Web page revision data:
☆ ☆ ☆ ☆

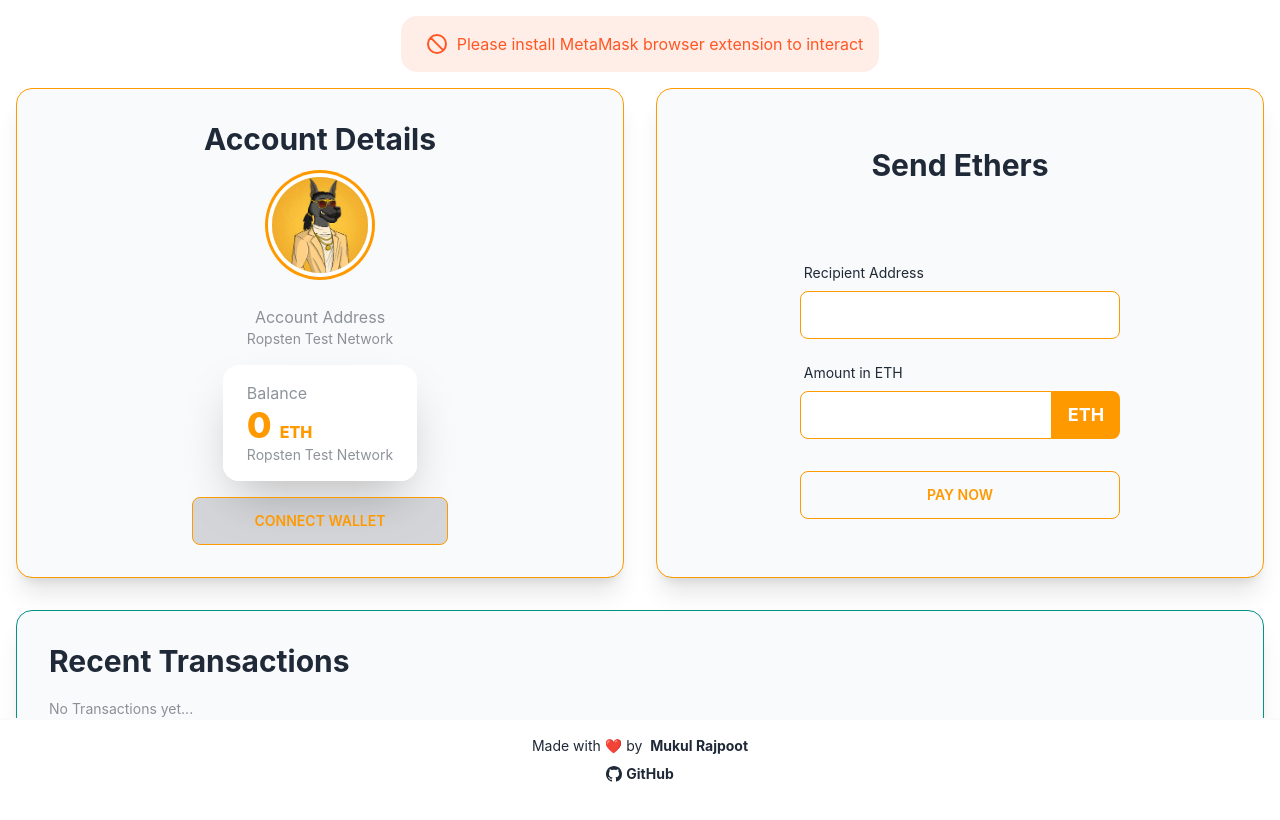
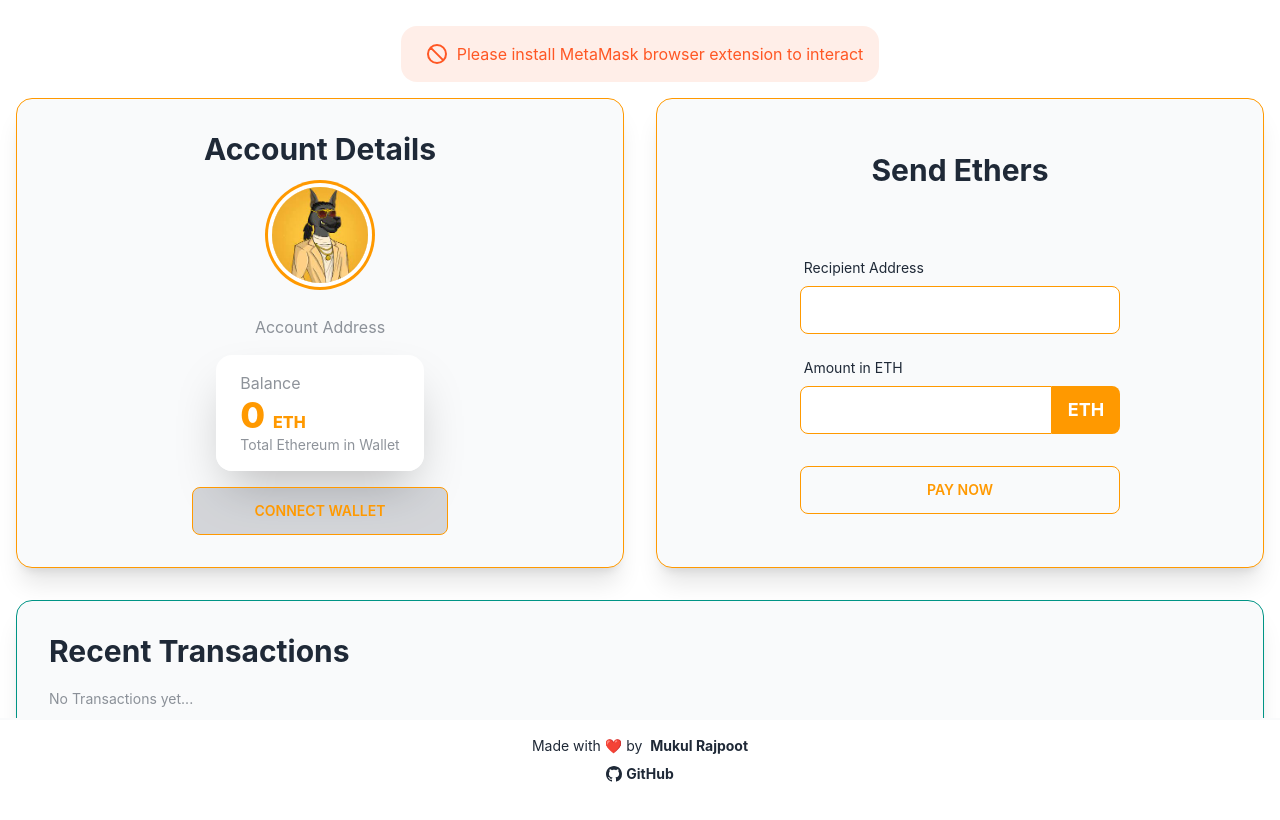
Before and after one commit to mukulrajpoot262610/eth-transfer-dapp, a Next.js app: page / in a window 1280 px wide. Shown: the top 820 px of the page. Built offline with nearby package versions, Linux system fonts and the light colour scheme.

Commit message:
Fixed Responsiveness

```diff
--- a/components/Profile.js
+++ b/components/Profile.js
@@ -16,14 +16,13 @@ const Profile = ({ defaultAccount, userBalance, errorMessage, connectWalletHandl
                     <div className="flex flex-col items-center">
                         <div className="stat-title">Account Address</div>
                         <div className="stat-value text-warning text-xs lg:text-base"> {defaultAccount}</div>
-                        <div className="stat-desc">Ropsten Test Network</div>
                     </div>
                 </div>
                 <div className="shadow-2xl stats my-4">
                     <div className="stat">
                         <div className="stat-title">Balance</div>
                         <div className="stat-value text-warning"> {userBalance ? userBalance.substring(0, 8) : 0.0} <span className='text-base'>ETH</span></div>
-                        <div className="stat-desc">Ropsten Test Network</div>
+                        <div className="stat-desc">Total Ethereum in Wallet</div>
                     </div>
                 </div>
                 <button disabled={errorMessage || connButtonText === "Wallet Connected"} onClick={connectWalletHandler} className='btn btn-wide btn-outline btn-warning'>{connButtonText}</button>
--- a/components/Transactions.js
+++ b/components/Transactions.js
@@ -3,17 +3,17 @@ import React from 'react'
 
 const Transactions = ({ txs }) => {
     return (
-        <div className='card bg-base-200 p-8 shadow-xl mr-4 w-full mb-16 border border-success'>
+        <div className='card bg-base-200 p-8 shadow-xl mr-4 w-full mb-24 lg:mb-8 border border-success'>
             <h1 className='text-3xl mb-5 font-bold'>Recent Transactions</h1>
             {
                 txs ? (
                     <>
                         <div className="alert alert-success">
-                            <div className="flex-1">
+                            <div className="">
                                 <svg xmlns="http://www.w3.org/2000/svg" fill="none" viewBox="0 0 24 24" className="w-6 h-6 mx-2 stroke-current">
                                     <path strokeLinecap="round" strokeLinejoin="round" strokeWidth="2" d="M3 7v10a2 2 0 002 2h14a2 2 0 002-2V9a2 2 0 00-2-2h-6l-2-2H5a2 2 0 00-2 2z"></path>
                                 </svg>
-                                <label>{txs[0].hash}</label>
+                                <p className='break-words w-60 lg:w-full'>{txs[0].hash}</p>
                             </div>
                             <h1 className='font-bold'>
                                 {ethers.utils.formatEther(txs[0].value)} ETH
--- a/pages/index.js
+++ b/pages/index.js
@@ -73,6 +73,15 @@ export default function Home() {
       }
     }
   }, [])
+
+  useEffect(() => {
+    const network = async () => {
+      let provider = ethers.providers.getDefaultProvider()
+      console.log("HELLO: ", provider)
+    }
+
+    network()
+  }, [defaultAccount])
 
   const handleSubmit = async (e) => {
     e.preventDefault()
```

☆ ☆ ☆ ☆

State the number of lines in the records that contain the string "ethers". Nothing else is needed.

2